The streets of Tegucigalpa were empty Monday night because of a curfew, but the city is awash in rumors that Venezuela is marshaling its forces for a possible invasion. Micheletti was meeting with Honduran congressional leaders and others at his house, as soldiers stood guard outside.
Micheletti cautioned the world that his army was on alert and prepared to defend the country against any invasion.
"Our army also consists of 7.5 million people prepared to defend freedom and liberty," said Micheletti, who stressed that Hondurans were a peaceful people.
Although the United States condemned the coup, the most vocal statements of opposition -- along with threats of military intervention -- have come from Venezuelan President Hugo Chávez, who led a summit of leftist allies in Nicaragua on Monday that demanded Zelaya's reinstatement.
"We are saying to the coup organizers, we are ready to support a rebellion of the people of Honduras," Chávez said. "This coup will be defeated."
Micheletti said, "We have fears because of Mr. Chávez. We don't know what to expect of him."
Micheletti and others in his new government say that Zelaya was acting as a strongman who was surrounding himself with leftist allies of Chavez, including the Castro brothers in Cuba and President Daniel Ortega of Nicaragua.
Micheletti said he was sending a delegation Tuesday to the United States to make the case against Zelaya and for the new government.
The new president said he thought his country could hold out long enough for world opinion to turn its way. Venezuela has already said it would suspend oil shipments, and Honduras's neighbors --El Salvador, Guatemala and Nicaragua -- announced that they would stop overland trade.
"That is why I want to make a call to our allies in the United States, that they should stick with us at this very important moment in the life of the country," Micheletti said. "The economy of our country is completely destroyed -- because of the acts of the former government. If aid [from the United States and Europe] keeps coming, we will show that every little penny that we borrowed will be spent for the people of this country."

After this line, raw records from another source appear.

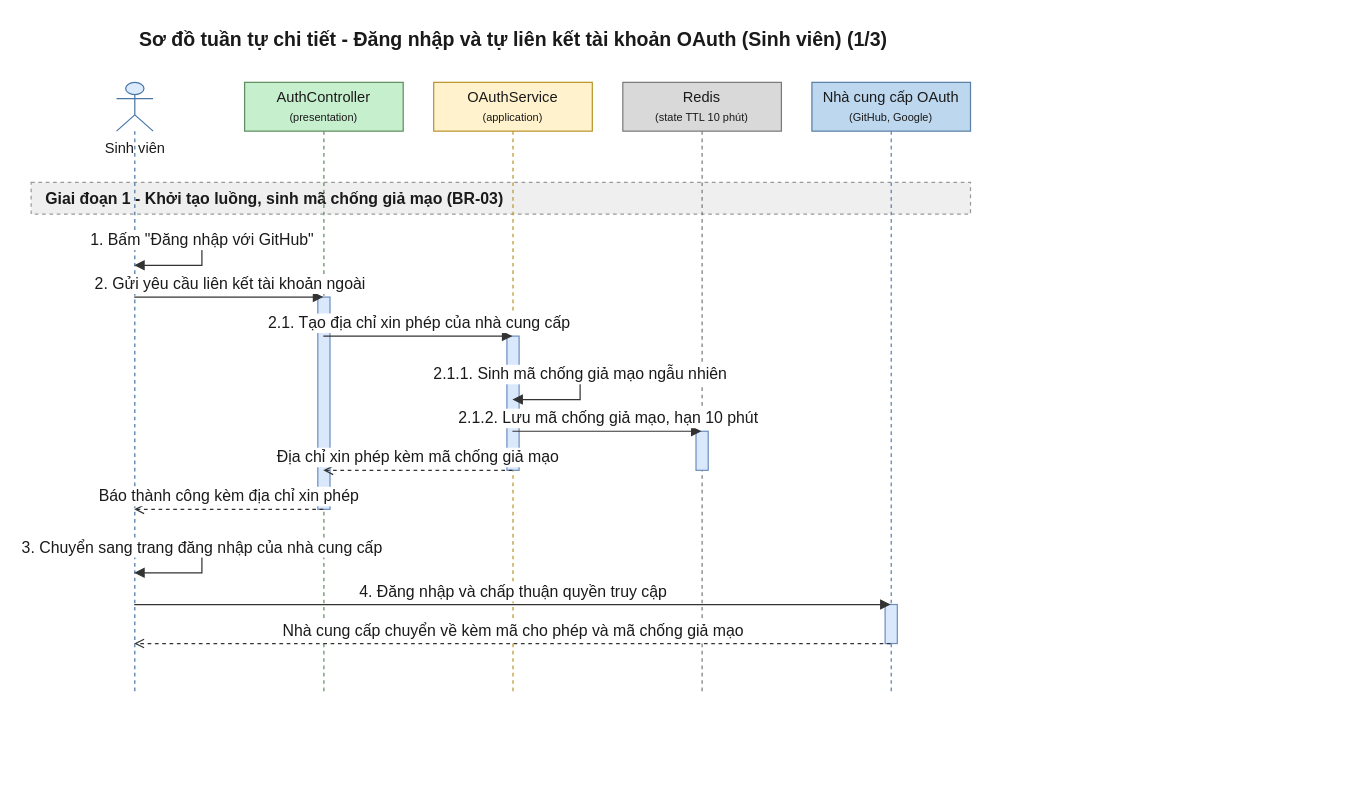
daiphu1801/PRJ_ALGOPREP keeps this draw.io diagram as 08-diagram/sequence/user/sequence_user_lien_ket_oauth_p1.drawio. Above is the earlier version. Source tidied: cells renumbered, new cells numbered last; positions are measured from the earlier drawing's top-left corner, leaving out a move shared by most shapes. Both pictures are drawn from the tidied source at 122%, with x=0, y=0 at pixel (30, 21).
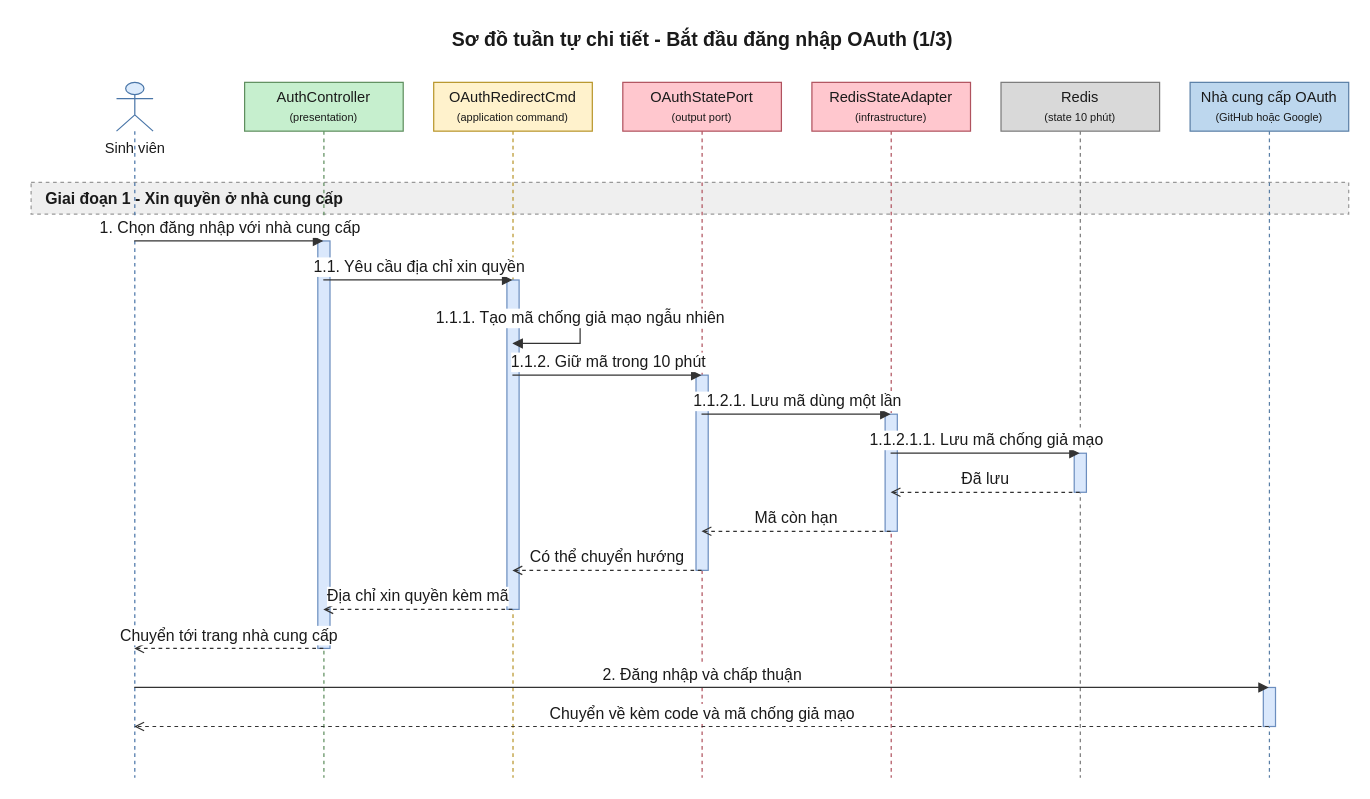
The same page after the edit.

Diff of the diagram source:
```diff
@@
-    <mxCell id="2" value="Sơ đồ tuần tự chi tiết - Đăng nhập và tự liên kết tài khoản OAuth (Sinh viên) (1/3)" style="text;html=1;fontSize=16;fontStyle=1;align=center;verticalAlign=middle;fontColor=#1A1A1A;" parent="1" vertex="1">
-      <mxGeometry x="20" width="750" height="30" as="geometry" />
+    <mxCell id="2" value="Sơ đồ tuần tự chi tiết - Bắt đầu đăng nhập OAuth (1/3)" style="text;html=1;fontSize=16;fontStyle=1;align=center;verticalAlign=middle;fontColor=#1A1A1A;" parent="1" vertex="1">
+      <mxGeometry x="20" width="1060" height="30" as="geometry" />
     </mxCell>
-    <mxCell id="3" value="Giai đoạn 1 - Khởi tạo luồng, sinh mã chống giả mạo (BR-03)" style="algoprep=phase;rounded=0;whiteSpace=wrap;html=1;fillColor=#EFEFEF;strokeColor=#999999;dashed=1;align=left;verticalAlign=middle;spacingLeft=10;fontColor=#1A1A1A;fontSize=13;fontStyle=1;" parent="1" vertex="1">
-      <mxGeometry y="132" width="770" height="26" as="geometry" />
+    <mxCell id="3" value="Giai đoạn 1 - Xin quyền ở nhà cung cấp" style="algoprep=phase;rounded=0;whiteSpace=wrap;html=1;fillColor=#EFEFEF;strokeColor=#999999;dashed=1;align=left;verticalAlign=middle;spacingLeft=10;fontColor=#1A1A1A;fontSize=13;fontStyle=1;" parent="1" vertex="1">
+      <mxGeometry y="132" width="1080" height="26" as="geometry" />
     </mxCell>
     <mxCell id="4" value="Sinh viên" style="shape=umlLifeline;participant=umlActor;perimeter=lifelinePerimeter;html=1;outlineConnect=0;size=40;verticalAlign=top;spacingTop=40;fillColor=#DCEBFC;strokeColor=#4A76A8;fontColor=#1A1A1A;" parent="1" vertex="1">
-      <mxGeometry x="70" y="50" width="30" height="502" as="geometry" />
+      <mxGeometry x="70" y="50" width="30" height="570" as="geometry" />
     </mxCell>
     <mxCell id="5" value="AuthController&lt;br&gt;&lt;font style=&quot;font-size:9px&quot;&gt;(presentation)&lt;/font&gt;" style="shape=umlLifeline;perimeter=lifelinePerimeter;whiteSpace=wrap;html=1;outlineConnect=0;size=40;fillColor=#C6EFCE;strokeColor=#5E8E5E;fontColor=#1A1A1A;" parent="1" vertex="1">
-      <mxGeometry x="175" y="50" width="130" height="502" as="geometry" />
+      <mxGeometry x="175" y="50" width="130" height="570" as="geometry" />
     </mxCell>
-    <mxCell id="6" value="OAuthService&lt;br&gt;&lt;font style=&quot;font-size:9px&quot;&gt;(application)&lt;/font&gt;" style="shape=umlLifeline;perimeter=lifelinePerimeter;whiteSpace=wrap;html=1;outlineConnect=0;size=40;fillColor=#FFF2CC;strokeColor=#B8952A;fontColor=#1A1A1A;" parent="1" vertex="1">
-      <mxGeometry x="330" y="50" width="130" height="502" as="geometry" />
+    <mxCell id="6" value="OAuthRedirectCmd&lt;br&gt;&lt;font style=&quot;font-size:9px&quot;&gt;(application command)&lt;/font&gt;" style="shape=umlLifeline;perimeter=lifelinePerimeter;whiteSpace=wrap;html=1;outlineConnect=0;size=40;fillColor=#FFF2CC;strokeColor=#B8952A;fontColor=#1A1A1A;" parent="1" vertex="1">
+      <mxGeometry x="330" y="50" width="130" height="570" as="geometry" />
     </mxCell>
-    <mxCell id="7" value="Redis&lt;br&gt;&lt;font style=&quot;font-size:9px&quot;&gt;(state TTL 10 phút)&lt;/font&gt;" style="shape=umlLifeline;perimeter=lifelinePerimeter;whiteSpace=wrap;html=1;outlineConnect=0;size=40;fillColor=#D9D9D9;strokeColor=#7A7A7A;fontColor=#1A1A1A;" parent="1" vertex="1">
-      <mxGeometry x="485" y="50" width="130" height="502" as="geometry" />
+    <mxCell id="7" value="OAuthStatePort&lt;br&gt;&lt;font style=&quot;font-size:9px&quot;&gt;(output port)&lt;/font&gt;" style="shape=umlLifeline;perimeter=lifelinePerimeter;whiteSpace=wrap;html=1;outlineConnect=0;size=40;fillColor=#FFC7CE;strokeColor=#B0525E;fontColor=#1A1A1A;" parent="1" vertex="1">
+      <mxGeometry x="485" y="50" width="130" height="570" as="geometry" />
     </mxCell>
-    <mxCell id="8" value="Nhà cung cấp OAuth&lt;br&gt;&lt;font style=&quot;font-size:9px&quot;&gt;(GitHub, Google)&lt;/font&gt;" style="shape=umlLifeline;perimeter=lifelinePerimeter;whiteSpace=wrap;html=1;outlineConnect=0;size=40;fillColor=#BDD7EE;strokeColor=#5A7FA6;fontColor=#1A1A1A;" parent="1" vertex="1">
-      <mxGeometry x="640" y="50" width="130" height="502" as="geometry" />
+    <mxCell id="8" value="RedisStateAdapter&lt;br&gt;&lt;font style=&quot;font-size:9px&quot;&gt;(infrastructure)&lt;/font&gt;" style="shape=umlLifeline;perimeter=lifelinePerimeter;whiteSpace=wrap;html=1;outlineConnect=0;size=40;fillColor=#FFC7CE;strokeColor=#B0525E;fontColor=#1A1A1A;" parent="1" vertex="1">
+      <mxGeometry x="640" y="50" width="130" height="570" as="geometry" />
     </mxCell>
-    <mxCell id="9" style="html=1;points=[[0,0,0,0,0],[0,1,0,0,0],[1,0,0,0,0],[1,1,0,0,0]];perimeter=orthogonalPerimeter;outlineConnect=0;targetShapes=umlLifeline;fillColor=#DAE8FC;strokeColor=#6C8EBF;" parent="7" vertex="1">
-      <mxGeometry x="60" y="286" width="10" height="32" as="geometry" />
+    <mxCell id="9" value="Redis&lt;br&gt;&lt;font style=&quot;font-size:9px&quot;&gt;(state 10 phút)&lt;/font&gt;" style="shape=umlLifeline;perimeter=lifelinePerimeter;whiteSpace=wrap;html=1;outlineConnect=0;size=40;fillColor=#D9D9D9;strokeColor=#7A7A7A;fontColor=#1A1A1A;" parent="1" vertex="1">
+      <mxGeometry x="795" y="50" width="130" height="570" as="geometry" />
     </mxCell>
-    <mxCell id="10" style="html=1;points=[[0,0,0,0,0],[0,1,0,0,0],[1,0,0,0,0],[1,1,0,0,0]];perimeter=orthogonalPerimeter;outlineConnect=0;targetShapes=umlLifeline;fillColor=#DAE8FC;strokeColor=#6C8EBF;" parent="6" vertex="1">
-      <mxGeometry x="60" y="208" width="10" height="110" as="geometry" />
+    <mxCell id="10" value="Nhà cung cấp OAuth&lt;br&gt;&lt;font style=&quot;font-size:9px&quot;&gt;(GitHub hoặc Google)&lt;/font&gt;" style="shape=umlLifeline;perimeter=lifelinePerimeter;whiteSpace=wrap;html=1;outlineConnect=0;size=40;fillColor=#BDD7EE;strokeColor=#5A7FA6;fontColor=#1A1A1A;" parent="1" vertex="1">
+      <mxGeometry x="950" y="50" width="130" height="570" as="geometry" />
     </mxCell>
-    <mxCell id="11" style="html=1;perimeter=orthogonalPerimeter;targetShapes=umlLifeline;fillColor=#DAE8FC;strokeColor=#6C8EBF;" parent="5" vertex="1">
-      <mxGeometry x="60" y="176" width="10" height="174" as="geometry" />
+    <mxCell id="11" style="html=1;perimeter=orthogonalPerimeter;targetShapes=umlLifeline;fillColor=#DAE8FC;strokeColor=#6C8EBF;" parent="9" vertex="1">
+      <mxGeometry x="60" y="304" width="10" height="32" as="geometry" />
     </mxCell>
     <mxCell id="12" style="html=1;perimeter=orthogonalPerimeter;targetShapes=umlLifeline;fillColor=#DAE8FC;strokeColor=#6C8EBF;" parent="8" vertex="1">
-      <mxGeometry x="60" y="428" width="10" height="32" as="geometry" />
+      <mxGeometry x="60" y="272" width="10" height="96" as="geometry" />
     </mxCell>
-    <mxCell id="13" value="1. Bấm &quot;Đăng nhập với GitHub&quot;" style="edgeStyle=orthogonalEdgeStyle;rounded=0;html=1;endArrow=block;endFill=1;strokeColor=#333333;fontColor=#1A1A1A;fontSize=13;verticalAlign=bottom;exitX=0.5;exitY=0.2590;exitDx=0;exitDy=0;entryX=0.5;entryY=0.2988;entryDx=0;entryDy=0;" parent="1" edge="1" source="4" target="4">
-      <mxGeometry relative="1" as="geometry">
-        <Array as="points">
-          <mxPoint x="140" y="180" />
-          <mxPoint x="140" y="200" />
-        </Array>
-      </mxGeometry>
-    </mxCell>
-    <mxCell id="14" value="2. Gửi yêu cầu liên kết tài khoản ngoài" style="edgeStyle=none;html=1;endArrow=block;endFill=1;strokeColor=#333333;fontColor=#1A1A1A;fontSize=13;verticalAlign=bottom;exitX=0.5;exitY=0.3506;exitDx=0;exitDy=0;entryX=0.5;entryY=0.3506;entryDx=0;entryDy=0;" parent="1" edge="1" source="4" target="5">
-      <mxGeometry relative="1" as="geometry" />
-    </mxCell>
-    <mxCell id="15" value="2.1. Tạo địa chỉ xin phép của nhà cung cấp" style="edgeStyle=none;html=1;endArrow=block;endFill=1;strokeColor=#333333;fontColor=#1A1A1A;fontSize=13;verticalAlign=bottom;exitX=0.5;exitY=0.4143;exitDx=0;exitDy=0;entryX=0.5;entryY=0.4143;entryDx=0;entryDy=0;" parent="1" edge="1" source="5" target="6">
-      <mxGeometry relative="1" as="geometry" />
-    </mxCell>
-    <mxCell id="16" value="2.1.1. Sinh mã chống giả mạo ngẫu nhiên" style="edgeStyle=orthogonalEdgeStyle;rounded=0;html=1;endArrow=block;endFill=1;strokeColor=#333333;fontColor=#1A1A1A;fontSize=13;verticalAlign=bottom;exitX=0.5;exitY=0.4781;exitDx=0;exitDy=0;entryX=0.5;entryY=0.5179;entryDx=0;entryDy=0;" parent="1" edge="1" source="6" target="6">
-      <mxGeometry relative="1" as="geometry">
-        <Array as="points">
-          <mxPoint x="450" y="290" />
-          <mxPoint x="450" y="310" />
-        </Array>
-      </mxGeometry>
-    </mxCell>
+    <mxCell id="23" style="html=1;perimeter=orthogonalPerimeter;targetShapes=umlLifeline;fillColor=#DAE8FC;strokeColor=#6C8EBF;" parent="7" vertex="1">
+      <mxGeometry x="60" y="240" width="10" height="160" as="geometry" />
+    </mxCell>
+    <mxCell id="24" style="html=1;perimeter=orthogonalPerimeter;targetShapes=umlLifeline;fillColor=#DAE8FC;strokeColor=#6C8EBF;" parent="6" vertex="1">
+      <mxGeometry x="60" y="162" width="10" height="270" as="geometry" />
+    </mxCell>
+    <mxCell id="25" style="html=1;perimeter=orthogonalPerimeter;targetShapes=umlLifeline;fillColor=#DAE8FC;strokeColor=#6C8EBF;" parent="5" vertex="1">
+      <mxGeometry x="60" y="130" width="10" height="334" as="geometry" />
+    </mxCell>
+    <mxCell id="26" style="html=1;perimeter=orthogonalPerimeter;targetShapes=umlLifeline;fillColor=#DAE8FC;strokeColor=#6C8EBF;" parent="10" vertex="1">
+      <mxGeometry x="60" y="496" width="10" height="32" as="geometry" />
+    </mxCell>
-    <mxCell id="17" value="2.1.2. Lưu mã chống giả mạo, hạn 10 phút" style="edgeStyle=none;html=1;endArrow=block;endFill=1;strokeColor=#333333;fontColor=#1A1A1A;fontSize=13;verticalAlign=bottom;exitX=0.5;exitY=0.5697;exitDx=0;exitDy=0;entryX=0.5;entryY=0.5697;entryDx=0;entryDy=0;" parent="1" edge="1" source="6" target="7">
+    <mxCell id="17" value="1. Chọn đăng nhập với nhà cung cấp" style="edgeStyle=none;html=1;endArrow=block;endFill=1;strokeColor=#333333;fontColor=#1A1A1A;fontSize=13;verticalAlign=bottom;exitX=0.5;exitY=0.2281;exitDx=0;exitDy=0;entryX=0.5;entryY=0.2281;entryDx=0;entryDy=0;" parent="1" edge="1" source="4" target="5">
       <mxGeometry relative="1" as="geometry" />
     </mxCell>
-    <mxCell id="18" value="Địa chỉ xin phép kèm mã chống giả mạo" style="edgeStyle=none;html=1;endArrow=open;endFill=0;dashed=1;strokeColor=#333333;fontColor=#1A1A1A;fontSize=13;verticalAlign=bottom;exitX=0.5;exitY=0.6335;exitDx=0;exitDy=0;entryX=0.5;entryY=0.6335;entryDx=0;entryDy=0;" parent="1" edge="1" source="6" target="5">
+    <mxCell id="18" value="1.1. Yêu cầu địa chỉ xin quyền" style="edgeStyle=none;html=1;endArrow=block;endFill=1;strokeColor=#333333;fontColor=#1A1A1A;fontSize=13;verticalAlign=bottom;exitX=0.5;exitY=0.2842;exitDx=0;exitDy=0;entryX=0.5;entryY=0.2842;entryDx=0;entryDy=0;" parent="1" edge="1" source="5" target="6">
       <mxGeometry relative="1" as="geometry" />
     </mxCell>
-    <mxCell id="19" value="Báo thành công kèm địa chỉ xin phép" style="edgeStyle=none;html=1;endArrow=open;endFill=0;dashed=1;strokeColor=#333333;fontColor=#1A1A1A;fontSize=13;verticalAlign=bottom;exitX=0.5;exitY=0.6972;exitDx=0;exitDy=0;entryX=0.5;entryY=0.6972;entryDx=0;entryDy=0;" parent="1" edge="1" source="5" target="4">
-      <mxGeometry relative="1" as="geometry" />
+    <mxCell id="19" value="1.1.1. Tạo mã chống giả mạo ngẫu nhiên" style="edgeStyle=orthogonalEdgeStyle;rounded=0;html=1;endArrow=block;endFill=1;strokeColor=#333333;fontColor=#1A1A1A;fontSize=13;verticalAlign=bottom;exitX=0.5;exitY=0.3404;exitDx=0;exitDy=0;entryX=0.5;entryY=0.3754;entryDx=0;entryDy=0;" parent="1" edge="1" source="6" target="6">
+      <mxGeometry relative="1" as="geometry">
+        <Array as="points">
+          <mxPoint x="450" y="244" />
+          <mxPoint x="450" y="264" />
+        </Array>
+      </mxGeometry>
     </mxCell>
-    <mxCell id="20" value="3. Chuyển sang trang đăng nhập của nhà cung cấp" style="edgeStyle=orthogonalEdgeStyle;rounded=0;html=1;endArrow=block;endFill=1;strokeColor=#333333;fontColor=#1A1A1A;fontSize=13;verticalAlign=bottom;exitX=0.5;exitY=0.7610;exitDx=0;exitDy=0;entryX=0.5;entryY=0.8008;entryDx=0;entryDy=0;" parent="1" edge="1" source="4" target="4">
-      <mxGeometry relative="1" as="geometry">
-        <Array as="points">
-          <mxPoint x="140" y="432" />
-          <mxPoint x="140" y="452" />
-        </Array>
-      </mxGeometry>
+    <mxCell id="20" value="1.1.2. Giữ mã trong 10 phút" style="edgeStyle=none;html=1;endArrow=block;endFill=1;strokeColor=#333333;fontColor=#1A1A1A;fontSize=13;verticalAlign=bottom;exitX=0.5;exitY=0.4211;exitDx=0;exitDy=0;entryX=0.5;entryY=0.4211;entryDx=0;entryDy=0;" parent="1" edge="1" source="6" target="7">
+      <mxGeometry relative="1" as="geometry" />
     </mxCell>
-    <mxCell id="21" value="4. Đăng nhập và chấp thuận quyền truy cập" style="edgeStyle=none;html=1;endArrow=block;endFill=1;strokeColor=#333333;fontColor=#1A1A1A;fontSize=13;verticalAlign=bottom;exitX=0.5;exitY=0.8526;exitDx=0;exitDy=0;entryX=0.5;entryY=0.8526;entryDx=0;entryDy=0;" parent="1" edge="1" source="4" target="8">
+    <mxCell id="21" value="1.1.2.1. Lưu mã dùng một lần" style="edgeStyle=none;html=1;endArrow=block;endFill=1;strokeColor=#333333;fontColor=#1A1A1A;fontSize=13;verticalAlign=bottom;exitX=0.5;exitY=0.4772;exitDx=0;exitDy=0;entryX=0.5;entryY=0.4772;entryDx=0;entryDy=0;" parent="1" edge="1" source="7" target="8">
       <mxGeometry relative="1" as="geometry" />
     </mxCell>
-    <mxCell id="22" value="Nhà cung cấp chuyển về kèm mã cho phép và mã chống giả mạo" style="edgeStyle=none;html=1;endArrow=open;endFill=0;dashed=1;strokeColor=#333333;fontColor=#1A1A1A;fontSize=13;verticalAlign=bottom;exitX=0.5;exitY=0.9163;exitDx=0;exitDy=0;entryX=0.5;entryY=0.9163;entryDx=0;entryDy=0;" parent="1" edge="1" source="8" target="4">
+    <mxCell id="22" value="1.1.2.1.1. Lưu mã chống giả mạo" style="edgeStyle=none;html=1;endArrow=block;endFill=1;strokeColor=#333333;fontColor=#1A1A1A;fontSize=13;verticalAlign=bottom;exitX=0.5;exitY=0.5333;exitDx=0;exitDy=0;entryX=0.5;entryY=0.5333;entryDx=0;entryDy=0;" parent="1" edge="1" source="8" target="9">
       <mxGeometry relative="1" as="geometry" />
     </mxCell>
+    <mxCell id="27" value="Đã lưu" style="edgeStyle=none;html=1;endArrow=open;endFill=0;dashed=1;strokeColor=#333333;fontColor=#1A1A1A;fontSize=13;verticalAlign=bottom;exitX=0.5;exitY=0.5895;exitDx=0;exitDy=0;entryX=0.5;entryY=0.5895;entryDx=0;entryDy=0;" parent="1" edge="1" source="9" target="8">
+      <mxGeometry relative="1" as="geometry" />
+    </mxCell>
+    <mxCell id="28" value="Mã còn hạn" style="edgeStyle=none;html=1;endArrow=open;endFill=0;dashed=1;strokeColor=#333333;fontColor=#1A1A1A;fontSize=13;verticalAlign=bottom;exitX=0.5;exitY=0.6456;exitDx=0;exitDy=0;entryX=0.5;entryY=0.6456;entryDx=0;entryDy=0;" parent="1" edge="1" source="8" target="7">
+      <mxGeometry relative="1" as="geometry" />
+    </mxCell>
+    <mxCell id="29" value="Có thể chuyển hướng" style="edgeStyle=none;html=1;endArrow=open;endFill=0;dashed=1;strokeColor=#333333;fontColor=#1A1A1A;fontSize=13;verticalAlign=bottom;exitX=0.5;exitY=0.7018;exitDx=0;exitDy=0;entryX=0.5;entryY=0.7018;entryDx=0;entryDy=0;" parent="1" edge="1" source="7" target="6">
+      <mxGeometry relative="1" as="geometry" />
+    </mxCell>
+    <mxCell id="30" value="Địa chỉ xin quyền kèm mã" style="edgeStyle=none;html=1;endArrow=open;endFill=0;dashed=1;strokeColor=#333333;fontColor=#1A1A1A;fontSize=13;verticalAlign=bottom;exitX=0.5;exitY=0.7579;exitDx=0;exitDy=0;entryX=0.5;entryY=0.7579;entryDx=0;entryDy=0;" parent="1" edge="1" source="6" target="5">
+      <mxGeometry relative="1" as="geometry" />
+    </mxCell>
+    <mxCell id="31" value="Chuyển tới trang nhà cung cấp" style="edgeStyle=none;html=1;endArrow=open;endFill=0;dashed=1;strokeColor=#333333;fontColor=#1A1A1A;fontSize=13;verticalAlign=bottom;exitX=0.5;exitY=0.8140;exitDx=0;exitDy=0;entryX=0.5;entryY=0.8140;entryDx=0;entryDy=0;" parent="1" edge="1" source="5" target="4">
+      <mxGeometry relative="1" as="geometry" />
+    </mxCell>
+    <mxCell id="32" value="2. Đăng nhập và chấp thuận" style="edgeStyle=none;html=1;endArrow=block;endFill=1;strokeColor=#333333;fontColor=#1A1A1A;fontSize=13;verticalAlign=bottom;exitX=0.5;exitY=0.8702;exitDx=0;exitDy=0;entryX=0.5;entryY=0.8702;entryDx=0;entryDy=0;" parent="1" edge="1" source="4" target="10">
+      <mxGeometry relative="1" as="geometry" />
+    </mxCell>
+    <mxCell id="33" value="Chuyển về kèm code và mã chống giả mạo" style="edgeStyle=none;html=1;endArrow=open;endFill=0;dashed=1;strokeColor=#333333;fontColor=#1A1A1A;fontSize=13;verticalAlign=bottom;exitX=0.5;exitY=0.9263;exitDx=0;exitDy=0;entryX=0.5;entryY=0.9263;entryDx=0;entryDy=0;" parent="1" edge="1" source="10" target="4">
+      <mxGeometry relative="1" as="geometry" />
+    </mxCell>
```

Micheletti promised that Honduras would hold presidential elections in November and that a new president would take office in January 2010. Micheletti, a leader of the Liberal Party, which is also the party of Zelaya, vowed that he would not run for president.